A rambling by Tom Knapp,
I played my fiddle on the shores of Walden Pond.
Henry David Thoreau, while living in his one-room hut a few miles from Concord, Massachusetts, is said to have enjoyed playing the flute from a boat on the pond. I settled for a fallen log, close to the shore but within sight of the remains of Thoreau's former house.
I hadn't planned to play. I hadn't even expected to be there. Killing time between a few days in the Boston area and a weekend Irish music festival in North Haven, Connecticut, I swung by Lexington and Concord and, late in the afternoon, decided to visit Walden, which I'd last seen several years before. My fiddle was with me, and I grabbed it out of habit; I don't like to leave it in the car. Once I was there, it seemed natural to play a few tunes.

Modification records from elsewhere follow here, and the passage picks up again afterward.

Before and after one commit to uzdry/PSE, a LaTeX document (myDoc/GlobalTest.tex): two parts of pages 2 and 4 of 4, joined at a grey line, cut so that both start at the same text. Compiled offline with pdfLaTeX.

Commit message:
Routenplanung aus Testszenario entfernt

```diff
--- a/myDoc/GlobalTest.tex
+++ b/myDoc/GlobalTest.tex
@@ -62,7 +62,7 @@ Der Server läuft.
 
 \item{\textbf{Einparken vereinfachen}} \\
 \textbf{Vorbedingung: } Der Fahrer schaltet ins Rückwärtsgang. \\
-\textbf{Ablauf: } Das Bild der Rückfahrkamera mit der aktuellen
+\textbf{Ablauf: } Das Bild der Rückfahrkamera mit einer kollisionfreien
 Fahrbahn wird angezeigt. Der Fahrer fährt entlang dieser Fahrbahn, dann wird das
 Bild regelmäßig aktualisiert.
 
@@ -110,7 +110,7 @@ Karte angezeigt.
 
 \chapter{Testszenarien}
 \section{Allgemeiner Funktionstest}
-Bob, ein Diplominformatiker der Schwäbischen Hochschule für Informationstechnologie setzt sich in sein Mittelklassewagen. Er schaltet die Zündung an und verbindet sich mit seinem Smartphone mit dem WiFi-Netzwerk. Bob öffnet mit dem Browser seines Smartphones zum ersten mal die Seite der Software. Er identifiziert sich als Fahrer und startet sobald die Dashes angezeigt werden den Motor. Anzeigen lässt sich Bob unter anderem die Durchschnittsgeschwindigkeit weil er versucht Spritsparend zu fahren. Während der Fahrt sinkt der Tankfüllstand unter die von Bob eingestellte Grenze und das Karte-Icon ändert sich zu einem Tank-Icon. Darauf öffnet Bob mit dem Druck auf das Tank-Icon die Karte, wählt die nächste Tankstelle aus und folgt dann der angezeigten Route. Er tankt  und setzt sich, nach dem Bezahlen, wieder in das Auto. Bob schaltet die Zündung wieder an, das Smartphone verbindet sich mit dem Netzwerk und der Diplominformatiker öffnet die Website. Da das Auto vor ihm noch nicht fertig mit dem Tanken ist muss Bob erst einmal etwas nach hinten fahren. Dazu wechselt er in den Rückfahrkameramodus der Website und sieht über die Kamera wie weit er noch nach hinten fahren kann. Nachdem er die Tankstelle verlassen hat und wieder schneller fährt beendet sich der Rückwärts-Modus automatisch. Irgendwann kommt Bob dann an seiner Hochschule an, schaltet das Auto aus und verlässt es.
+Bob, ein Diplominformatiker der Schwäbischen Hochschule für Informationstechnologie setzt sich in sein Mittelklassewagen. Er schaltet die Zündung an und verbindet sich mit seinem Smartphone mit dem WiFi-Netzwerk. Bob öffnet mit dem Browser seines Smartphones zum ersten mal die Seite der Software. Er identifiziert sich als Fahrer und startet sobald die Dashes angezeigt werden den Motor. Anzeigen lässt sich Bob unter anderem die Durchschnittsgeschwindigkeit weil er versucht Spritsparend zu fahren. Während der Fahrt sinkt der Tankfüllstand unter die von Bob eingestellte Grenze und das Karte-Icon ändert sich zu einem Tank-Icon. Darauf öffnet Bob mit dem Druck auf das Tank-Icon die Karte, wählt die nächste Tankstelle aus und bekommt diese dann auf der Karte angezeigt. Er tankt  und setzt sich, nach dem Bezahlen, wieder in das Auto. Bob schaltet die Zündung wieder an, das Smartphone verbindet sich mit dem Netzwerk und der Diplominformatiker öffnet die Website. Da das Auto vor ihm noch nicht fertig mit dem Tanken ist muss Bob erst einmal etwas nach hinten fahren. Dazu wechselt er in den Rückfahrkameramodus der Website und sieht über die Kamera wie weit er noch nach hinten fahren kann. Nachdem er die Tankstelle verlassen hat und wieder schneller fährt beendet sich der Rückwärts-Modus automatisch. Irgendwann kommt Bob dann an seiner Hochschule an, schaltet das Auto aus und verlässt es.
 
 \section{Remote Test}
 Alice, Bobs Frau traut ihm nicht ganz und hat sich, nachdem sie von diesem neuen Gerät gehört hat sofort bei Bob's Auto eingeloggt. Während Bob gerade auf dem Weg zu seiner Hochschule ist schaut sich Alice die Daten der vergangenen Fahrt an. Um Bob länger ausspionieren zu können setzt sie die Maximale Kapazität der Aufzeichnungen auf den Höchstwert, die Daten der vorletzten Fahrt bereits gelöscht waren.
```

While Thoreau had this near-wilderness all to himself, I saw a very different Walden. The shore closest to the road teemed with swimmers and sunbathers, and boaters schooled on the water. Hikers and joggers made good use of the winding paths, and there were occasional people walking the half-mile trail to see Thoreau's ruins. A few people read on the shore, including one lone tourist from far away who read Walden in Chinese. Two young men laid clues for a treasure hunt their boss would be taking later with his girlfriend; the treasure at the end, they told me, was a wedding proposal.
I settled in on my log, far from the crowds. With the sun close to setting and the surrounding trees in their full June glory, the water on the pond had turned golden-green. At times, voices of people in the water carried clearly, as did the sounds of their splashing. But sometimes it was as quiet as if there were no one else for miles. Squirrels, chipmunks and black mice romped through the underbrush, including one bold mouse who ran over my foot.

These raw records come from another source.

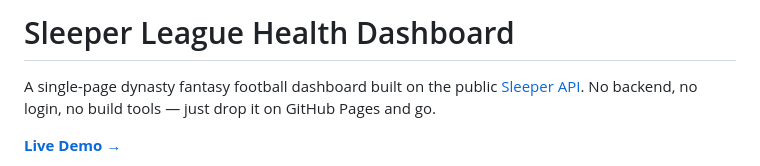
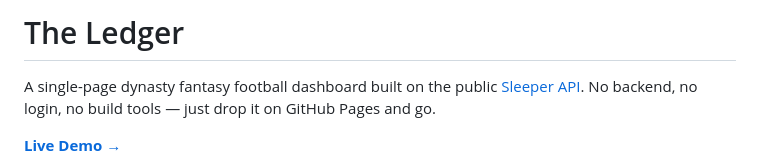
Before and after one commit to nageemsemaj/sleeper-league-dashboard, a Markdown page: README.md, the part around the change. GitHub-like rendering.

```diff
--- a/README.md
+++ b/README.md
@@ -1,4 +1,4 @@
-# Sleeper League Health Dashboard
+# The Ledger
 
 A single-page dynasty fantasy football dashboard built on the public [Sleeper API](https://docs.sleeper.com). No backend, no login, no build tools — just drop it on GitHub Pages and go.
 
```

As evening wore on and the light began to fade, the crowds thinned out. There were fewer people on the trails, although there were perhaps more couples strolling hand-in-hand. (Was one of them the treasure-hunt couple? I never found out.) Meanwhile, the birds' songs changed with evening, and the subtle sounds of woods and water grew more distinct. I couldn't have asked for a better chorus.
I'm not really sure how long I played. I paused often, just sitting back to enjoy the day or to chat with passersby who paused to hear the music. But dusk was rapidly falling when I ran out of jigs, reels and polkas. I let the last notes of "Give Me Your Hand," a beautiful Irish air, ring out over the water before packing my fiddle away and heading back to the civilized world.
On the way out, I fished someone's abandoned purple cap from the water and admired a lone sand castle by the pond's edge. I'd passed a simple, peaceful evening in a place of beauty and inspiration, and I gave my gift of music to the woods and those who were there. I'd like to think Thoreau would have approved.
[ by Tom Knapp ]
You can see my photos of Walden, taken during a previous visit, here.